When I was younger and thought of Africa, my impression was from watching Mutual of Omaha’s Wild Kingdom and seeing the gazelles and wildebeest on the plains of the Serengeti. I’ve since learned that the countries of east Africa are as varied and rich as any in the world. However, the wildlife still hold a personal fascination for me. We’ve encountered wildlife now and again while traveling, but this time, we gave a little dedicated time to visiting a couple of parks as we traveled to meet with our partners in Tanzania for water projects.

Our first drive was through Tarangire National Park, the playground of elephants. We encountered numerous families, along with plenty of zebra, monkeys, baboons, and antelope. Our evening was spent in a tent camp which provided my first experience in glamping. Each tent is given a Swahili animal name and mine was the name of ostrich. You receive a personal escort to your tent because…well, there are wild animals out there.

Our 2nd day was spent driving through Ngorongoro National Park. The Ngorongoro Crater is the largest surviving caldera that hasn’t  turned into a lake. The crater has been described as a petri dish of wildlife and the analogy couldn’t be more correct. The animals graze peacefully alongside each other (except the lions of course). We encountered no fewer than 30 different animals during our two days of safari: giraffe, zebra, wildebeest, lions, ostrich, water buffalo, rhino, hippo, hyena, jackal, warthog, eland, gazelle, etc.

The animals are drawn to the crater for the grasslands, but also for the water. We learn more and more about the importance of water to not just humans, but to livestock and to the wildlife of Africa.

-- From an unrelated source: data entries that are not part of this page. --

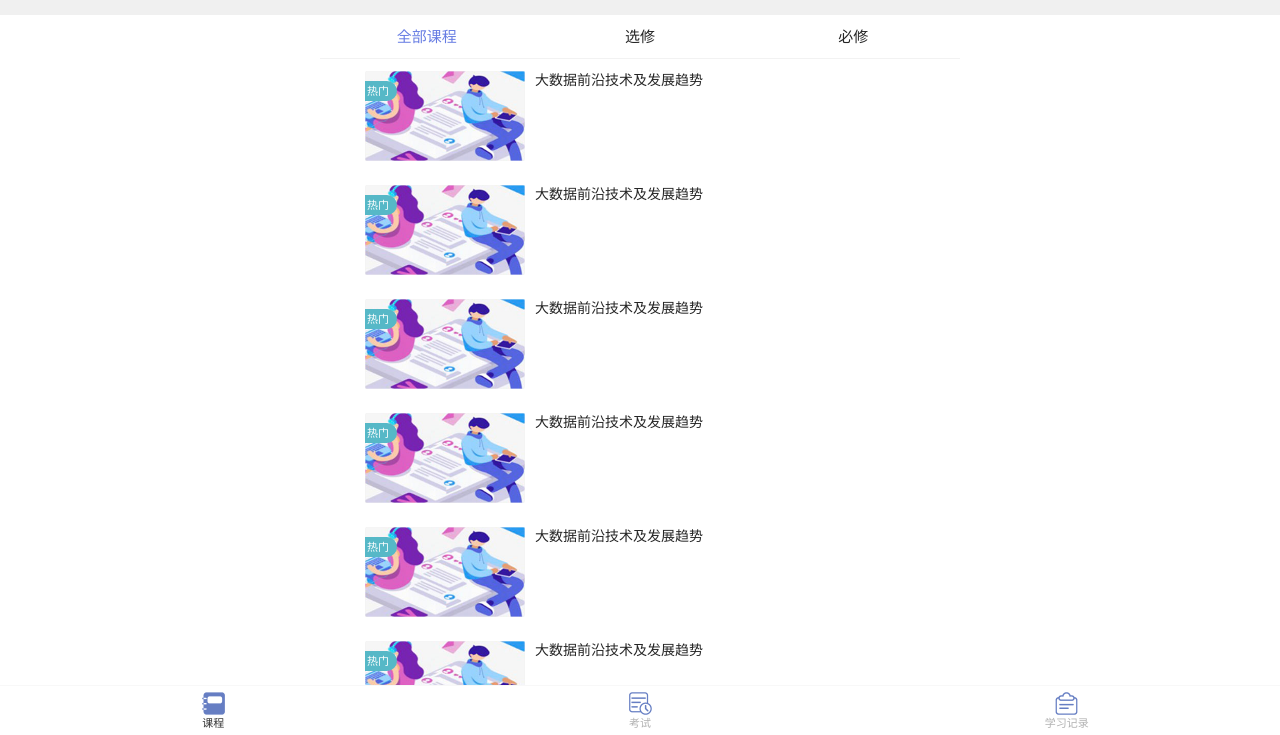
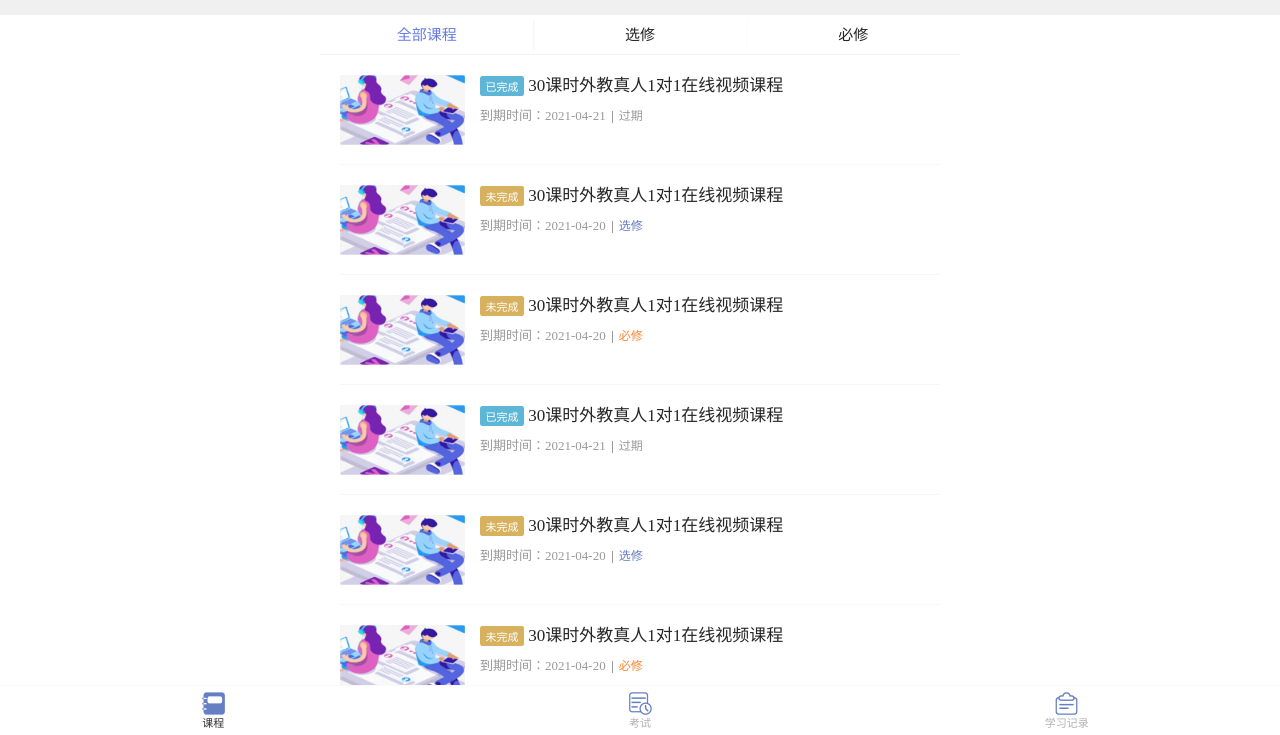
Before and after one commit to skycherry/m-lms-rx, a website: page page/my_course.html in a window 1280 px wide. Shown: the part 65-800 px from the top of the page. Drawn offline with Linux system fonts and the light colour scheme.

Commit message:
我的课程

```diff
--- a/data/course_search.json
+++ b/data/course_search.json
@@ -10,73 +10,30 @@
     "list": [
       {
         "id": 1,
+        "complete": 0,
         "url": "./course_details.html",
         "imgUrl": "../dist/images/c_pic.jpg",
-        "details": "大数据前沿技术及发展趋势",
-        "hot": 1
+        "details": "30课时外教真人1对1在线视频课程",
+        "dueDate": "2021-04-21",
+        "type": 0
       },
       {
         "id": 1,
+        "complete": 1,
         "url": "./course_details.html",
         "imgUrl": "../dist/images/c_pic.jpg",
-        "details": "大数据前沿技术及发展趋势",
-        "hot": 1
+        "details": "30课时外教真人1对1在线视频课程",
+        "dueDate": "2021-04-20",
+        "type": 1
       },
       {
         "id": 1,
+        "complete": 1,
         "url": "./course_details.html",
         "imgUrl": "../dist/images/c_pic.jpg",
-        "details": "大数据前沿技术及发展趋势",
-        "hot": 1
-      },
-      {
-        "id": 1,
-        "url": "./course_details.html",
-        "imgUrl": "../dist/images/c_pic.jpg",
-        "details": "大数据前沿技术及发展趋势",
-        "hot": 1
-      },
-      {
-        "id": 1,
-        "url": "./course_details.html",
-        "imgUrl": "../dist/images/c_pic.jpg",
-        "details": "大数据前沿技术及发展趋势",
-        "hot": 1
-      },
-      {
-        "id": 1,
-        "url": "./course_details.html",
-        "imgUrl": "../dist/images/c_pic.jpg",
-        "details": "大数据前沿技术及发展趋势",
-        "hot": 1
-      },
-      {
-        "id": 1,
-        "url": "./course_details.html",
-        "imgUrl": "../dist/images/c_pic.jpg",
-        "details": "大数据前沿技术及发展趋势",
-        "hot": 1
-      },
-      {
-        "id": 1,
-        "url": "./course_details.html",
-        "imgUrl": "../dist/images/c_pic.jpg",
-        "details": "大数据前沿技术及发展趋势",
-        "hot": 1
-      },
-      {
-        "id": 1,
-        "url": "./course_details.html",
-        "imgUrl": "../dist/images/c_pic.jpg",
-        "details": "大数据前沿技术及发展趋势",
-        "hot": 1
-      },
-      {
-        "id": 1,
-        "url": "./course_details.html",
-        "imgUrl": "../dist/images/c_pic.jpg",
-        "details": "大数据前沿技术及发展趋势",
-        "hot": 1
+        "details": "30课时外教真人1对1在线视频课程",
+        "dueDate": "2021-04-20",
+        "type": 2
       }
     ]
   }
--- a/page/my_course.html
+++ b/page/my_course.html
@@ -64,18 +64,27 @@
                       :finished="finished"
                       finished-text="没有更多了"
                       @load="onLoad">
-                <div class="list-item"
+                <div class="list-item van-hairline--bottom"
                      v-for="(item, index) in courseList"
                      :key="index">
                   <a :href="item.url" class="item-content">
                     <div class="item-thumb van-hairline--surround">
                       <img :src="item.imgUrl" alt="">
                     </div>
-                    <div class="item-tag" v-if="item.hot">
-                      <span class="tag-mark">热门</span>
-                    </div>
                     <div class="item-info">
-                      <div class="info-profile" v-text="item.details"></div>
+                      <div class="info-title van-multi-ellipsis--l2">
+                        <van-tag type="primary" v-if="item.complete == 0">已完成</van-tag>
+                        <van-tag type="warning" v-else>未完成</van-tag>
+
+                        <span v-text="item.details">item.details</span>
+                      </div>
+                      <div class="info-date">
+                        <span class="date">到期时间：<span v-text="item.dueDate"></span></span>
+
+                        <span class="type" v-if="item.type == 0">过期</span>
+                        <span class="type blue" v-else-if="item.type == 1">选修</span>
+                        <span class="type orange" v-else="item.type == 2">必修</span>
+                      </div>
                     </div>
                   </a>
                 </div>
```
Also changed, not shown: dist/css/main.css, dist/less/common.less, dist/less/theme.less.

Tomorrow we move to the north to begin the work of visitng more projects. Time to experience another African massage (rides on the dirt, rutted, bumpy roads).